Implicit And Explicit Prejudice Toward Overweight And Average-Weight Men And Women: Testing Their Correspondence And Relation To Behavioral IntentionsThe Journal of Social Psychology
- Implicit Association Tests,
- Weight Bias
AbstractThe authors examined prejudice toward overweight men and women. Participants (N = 76) indicated their perceptions, attitudes, behavioral intentions, and implicit associations toward an average-weight or overweight man or woman. Results indicated the presence of explicit and implicit antifat prejudice, with male participants showing greater negativity toward overweight targets. Analyses of covariance indicated that overweight targets received greater derogation than did their average-weight counterparts, regardless, for the most part, of the target's gender. With one exception, no significant relations emerged between explicit and implicit measures of weight bias. The authors discuss limitations of the study and implications for future research.
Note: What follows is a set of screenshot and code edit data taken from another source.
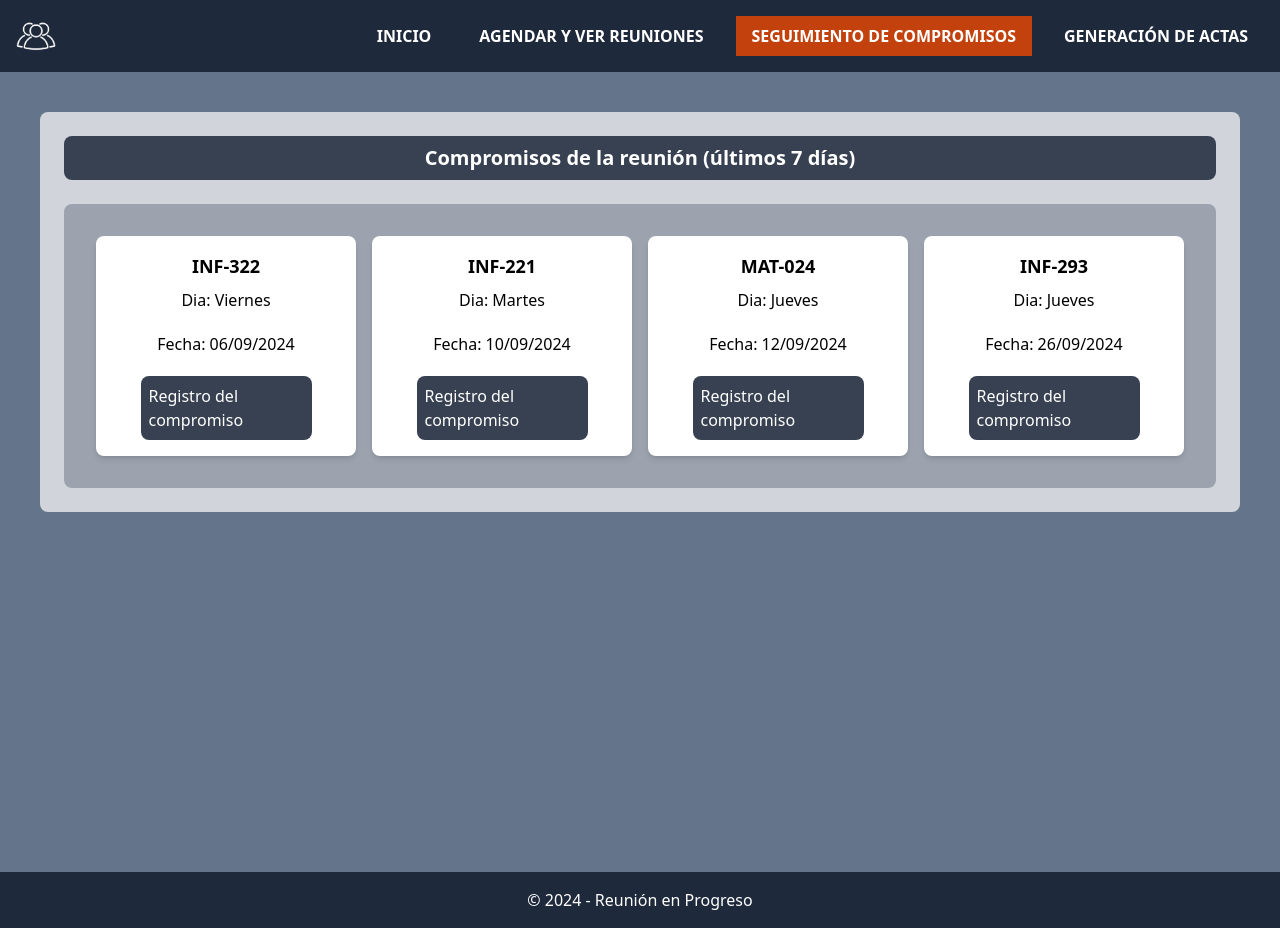
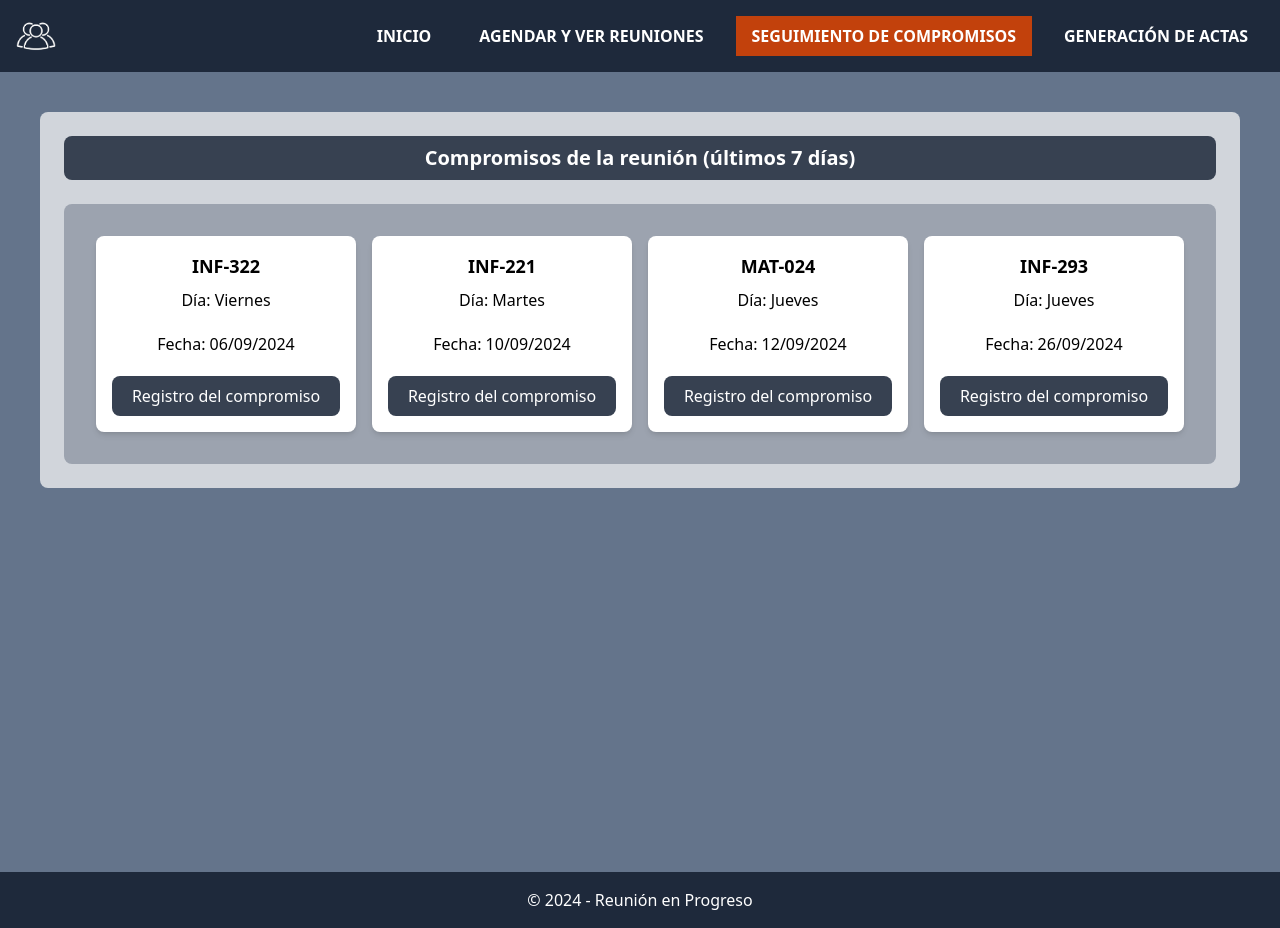
Before and after one commit to GTSEDU/Reunion-en-Progreso, a React (Vite) app: page /seguimiento in a window 1280 px wide. Built offline with nearby package versions, Linux system fonts and the light colour scheme.

Commit message:
Componente

```diff
--- /dev/null
+++ b/src/components/EventCard.tsx
@@ -0,0 +1,26 @@
+import { Link } from 'react-router-dom';
+
+interface EventCardProps {
+    title: string;
+    day: string;
+    date: string;
+    linkPath: string;
+    buttonText: string;
+  }
+
+
+  export default function EventCard({ title, day, date, linkPath, buttonText }: EventCardProps) {
+    return (
+      <div className="bg-white p-4 rounded-lg shadow-md">
+        <h2 className="flex items-center justify-center text-lg font-bold mb-2">{title}</h2>
+        <p className="flex items-center justify-center">Día: {day}</p>
+        <p className="flex items-center justify-center py-5">Fecha: {date}</p>
+        <Link
+          to={linkPath}
+          className="flex items-center justify-center mx-auto bg-gray-700 hover:bg-gray-800 rounded-lg text-white p-2 w-full"
+        >
+          {buttonText}
+        </Link>
+      </div>
+    );
+  }
--- a/src/views/SeguimientoView.tsx
+++ b/src/views/SeguimientoView.tsx
@@ -1,4 +1,4 @@
-import { Link, NavLink } from 'react-router-dom'
+import EventCard from '../components/EventCard'
 
 export default function SeguimientoView() {
   return (
@@ -14,41 +14,37 @@ export default function SeguimientoView() {
               {/* Sección de tarjetas */}
               <div className="grid grid-cols-1 sm:grid-cols-2 lg:grid-cols-4 gap-4 w-full">
                 {/* Tarjeta 1 */}
-                <div className="bg-white p-4 rounded-lg shadow-md">
-                  <h2 className="flex items-center justify-center text-lg font-bold mb-2">INF-322</h2>
-                  <p className='flex items-center justify-center'>Dia: Viernes</p>
-                  <p className='flex items-center justify-center py-5'>Fecha: 06/09/2024</p>
-                  <Link to="/ruta" className="flex items-center justify-center mx-auto bg-gray-700 hover:bg-gray-800 rounded-lg text-white p-2 w-3/4">
-                    Registro del compromiso
-                  </Link>
-                </div>
+                <EventCard
+                  title="INF-322"
+                  day="Viernes"
+                  date="06/09/2024"
+                  linkPath="/ruta"
+                  buttonText="Registro del compromiso"
+                />
                 {/* Tarjeta 2 */}
-                <div className="bg-white p-4 rounded-lg shadow-md">
-                  <h2 className="flex items-center justify-center text-lg font-bold mb-2">INF-221</h2>
-                  <p className='flex items-center justify-center'>Dia: Martes</p>
-                  <p className='flex items-center justify-center py-5'>Fecha: 10/09/2024</p>
-                  <Link to="/ruta" className="flex items-center justify-center mx-auto bg-gray-700 hover:bg-gray-800 rounded-lg text-white p-2 w-3/4">
-                    Registro del compromiso
-                  </Link>
-                </div>
+                <EventCard
+                  title="INF-221"
+                  day="Martes"
+                  date="10/09/2024"
+                  linkPath="/ruta"
+                  buttonText="Registro del compromiso"
+                />
                 {/* Tarjeta 3 */}
-                <div className="bg-white p-4 rounded-lg shadow-md">
-                  <h2 className="flex items-center justify-center text-lg font-bold mb-2">MAT-024</h2>
-                  <p className='flex items-center justify-center'>Dia: Jueves</p>
-                  <p className='flex items-center justify-center py-5'>Fecha: 12/09/2024</p>
-                  <Link to="/ruta" className="flex items-center justify-center mx-auto bg-gray-700 hover:bg-gray-800 rounded-lg text-white p-2 w-3/4">
-                    Registro del compromiso
-                  </Link>
-                </div>
+                <EventCard
+                  title="MAT-024"
+                  day="Jueves"
+                  date="12/09/2024"
+                  linkPath="/ruta"
+                  buttonText="Registro del compromiso"
+                />
                 {/* Tarjeta 4 */}
-                <div className="bg-white p-4 rounded-lg shadow-md">
-                  <h2 className="flex items-center justify-center text-lg font-bold mb-2">INF-293</h2>
-                  <p className='flex items-center justify-center'>Dia: Jueves</p>
-                  <p className='flex items-center justify-center py-5'>Fecha: 26/09/2024</p>
-                  <Link to="/ruta" className="flex items-center justify-center mx-auto bg-gray-700 hover:bg-gray-800 rounded-lg text-white p-2 w-3/4">
-                    Registro del compromiso
-                  </Link>
-                </div>
+                <EventCard
+                  title="INF-293"
+                  day="Jueves"
+                  date="26/09/2024"
+                  linkPath="/ruta"
+                  buttonText="Registro del compromiso"
+                />
               </div>
             </div>
           </div>
```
Citation InformationPaula M. Brochu and Melanie A. Morrison. "Implicit And Explicit Prejudice Toward Overweight And Average-Weight Men And Women: Testing Their Correspondence And Relation To Behavioral Intentions" The Journal of Social Psychology Vol. 147 Iss. 6 (2007) p. 681 - 706 ISSN: 0022-4545
Available at: http://works.bepress.com/paula-brochu/21/